Without closing the task pane, do the following to design the horizontal bars:

1. Switch over to the Marker tab.
2. Under Marker Options:
1. Select “Built-in.
2. From the Type drop-down list, choose “Dash.
3. Set the marker size to “20.”
3. Under Fill:
1. Select “Solid fill.
2. Click the “Fill Color” icon to open the color palette and set the color to red.
3. Scroll down to the Border section and set the border to “Solid Line” and the color to red as well.

## Step #6: Adjust the gap width for the “Actual” columns.

By convention, the “Target” bars should be slightly wider than the “Actual” columns.

Right-click on any of the columns representing Series “Actual” and choose “Format Data Series.”

Now, slim the columns down:

• Switch to the Series Options tab.
• Adjust the Gap Width value based on your actual data (the higher the value, the narrower the columns). In this case, I recommend 300%.

## Step #7: Recolor the “Actual” columns black.

Jump to the Fill & Line tab and, under Fill, select “Solid fill” and change the color of the columns to black.

## Step #8: Color the quantitative scale.

Next, color the quantitative scale to differentiate the qualitative ranges—it may be something as simple as traffic light colors.

However, Steven Few emphasized that using distinct hues would make it difficult for the colorblind (roughly 4.5% of the population) to interpret the nuances of the graph, meaning you’d be better off using different shades of a single color instead, going from dark to light.

While in the Format Data Series task pane, select each section of the quantitative scale and recolor accordingly (Series Options > Fill > Solid Fill > Color).

## Step #9: Adjust the gap width between the chart columns.

If the columns look too skinny, you might want to increase the gap width between them to improve readability.
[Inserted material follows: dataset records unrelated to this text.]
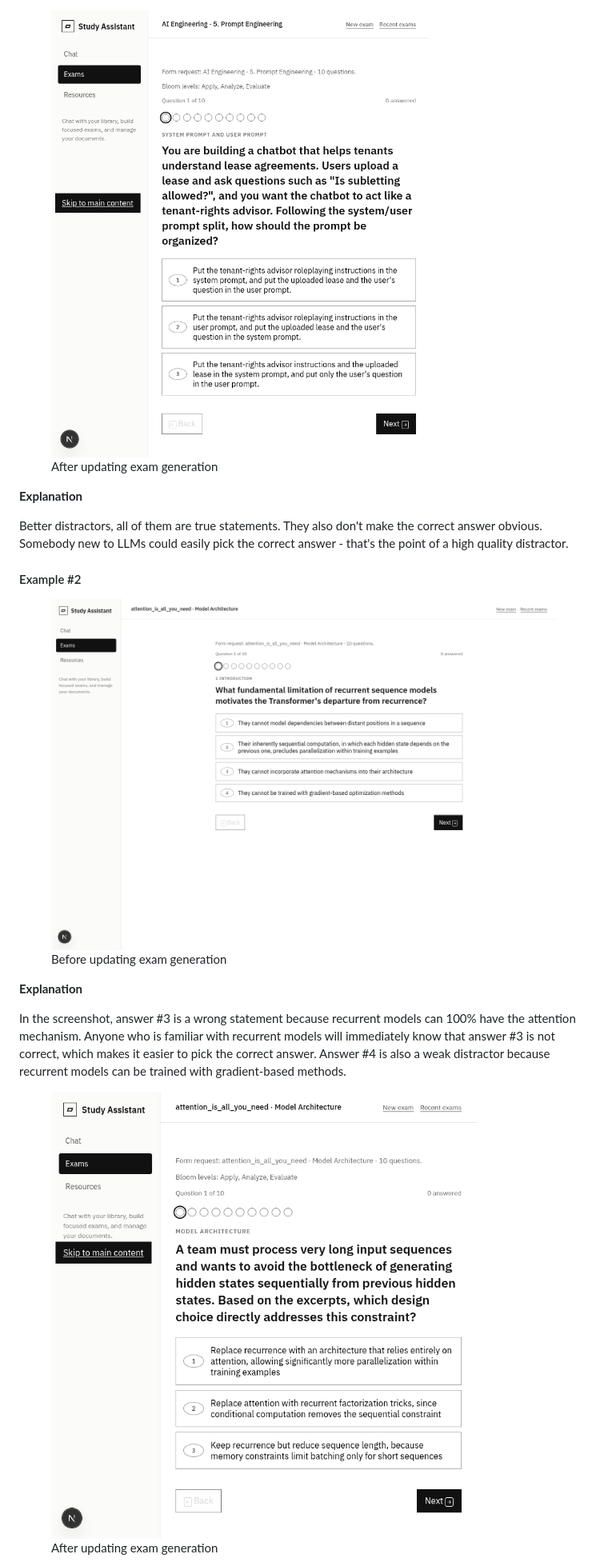
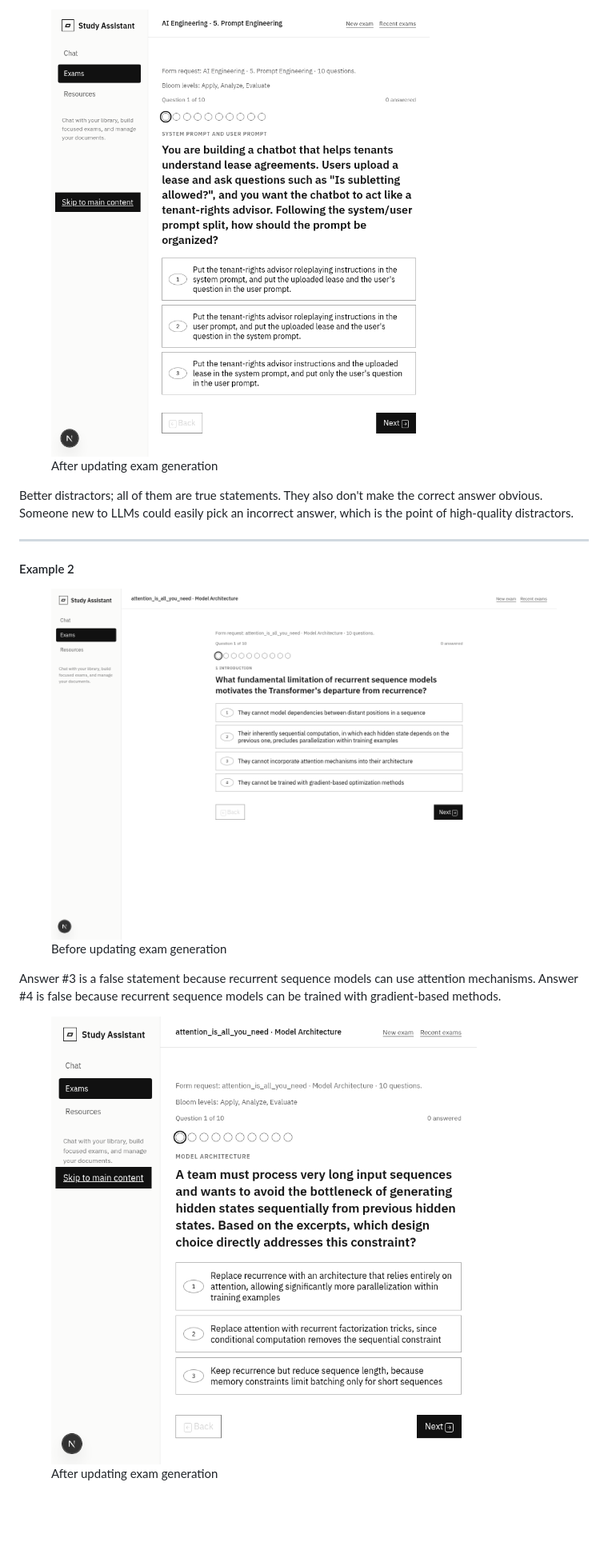
Before and after one commit to noelcodesxo/portfolio, a Markdown page: blogs/9-adding-exam-generation-to-virtual-learning-environment-second-blog.md, the part around the change printed below. Shown: that part at 80% size. Rendered like a GitHub page; pictures changed too: images/9/after-ai-engineering.png, images/9/after-attention.png, images/9/before-attention.png; blank space fills up the shorter version.

Commit message:
Update exam generation blog draft

```diff
--- a/blogs/9-adding-exam-generation-to-virtual-learning-environment-second-blog.md
+++ b/blogs/9-adding-exam-generation-to-virtual-learning-environment-second-blog.md
@@ -93,10 +71,9 @@ As you can see in the before, answer #4 is a wrong statement. Prompt engineering
   <figcaption>After updating exam generation</figcaption>
 </figure>
 
-<b>Explanation</b>
+Better distractors; all of them are true statements. They also don't make the correct answer obvious. Someone new to LLMs could easily pick an incorrect answer, which is the point of high-quality distractors.
 
-Better distractors, all of them are true statements. They also don't make the correct answer obvious. Somebody new to LLMs could easily pick the correct answer - that's the point of a high quality distractor.
-
-#### Example #2
+---
+#### Example 2
 
 <figure>
@@ -104,8 +81,6 @@ Better distractors, all of them are true statements. They also don't make the co
   <figcaption>Before updating exam generation</figcaption>
 </figure>
 
-<b>Explanation</b>
-
-In the screenshot, answer #3 is a wrong statement because recurrent models can 100% have the attention mechanism. Anyone who is familiar with recurrent models will immediately know that answer #3 is not correct, which makes it easier to pick the correct answer. Answer #4 is also a weak distractor because recurrent models can be trained with gradient-based methods.
+Answer #3 is a false statement because recurrent sequence models can use attention mechanisms. Answer #4 is false because recurrent sequence models can be trained with gradient-based methods.
 
 <figure>
```
Also changed, not shown: other parts of blogs/9-adding-exam-generation-to-virtual-learning-environment-second-blog.md (+51 -64 lines), images/9/before-handson-question.png (added), images/9/bloom-taxonomy-levels.png (added), 1 other file.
To do that, repeat the process outlined in Step #6 (Format Data Series > Series Options > Gap Width).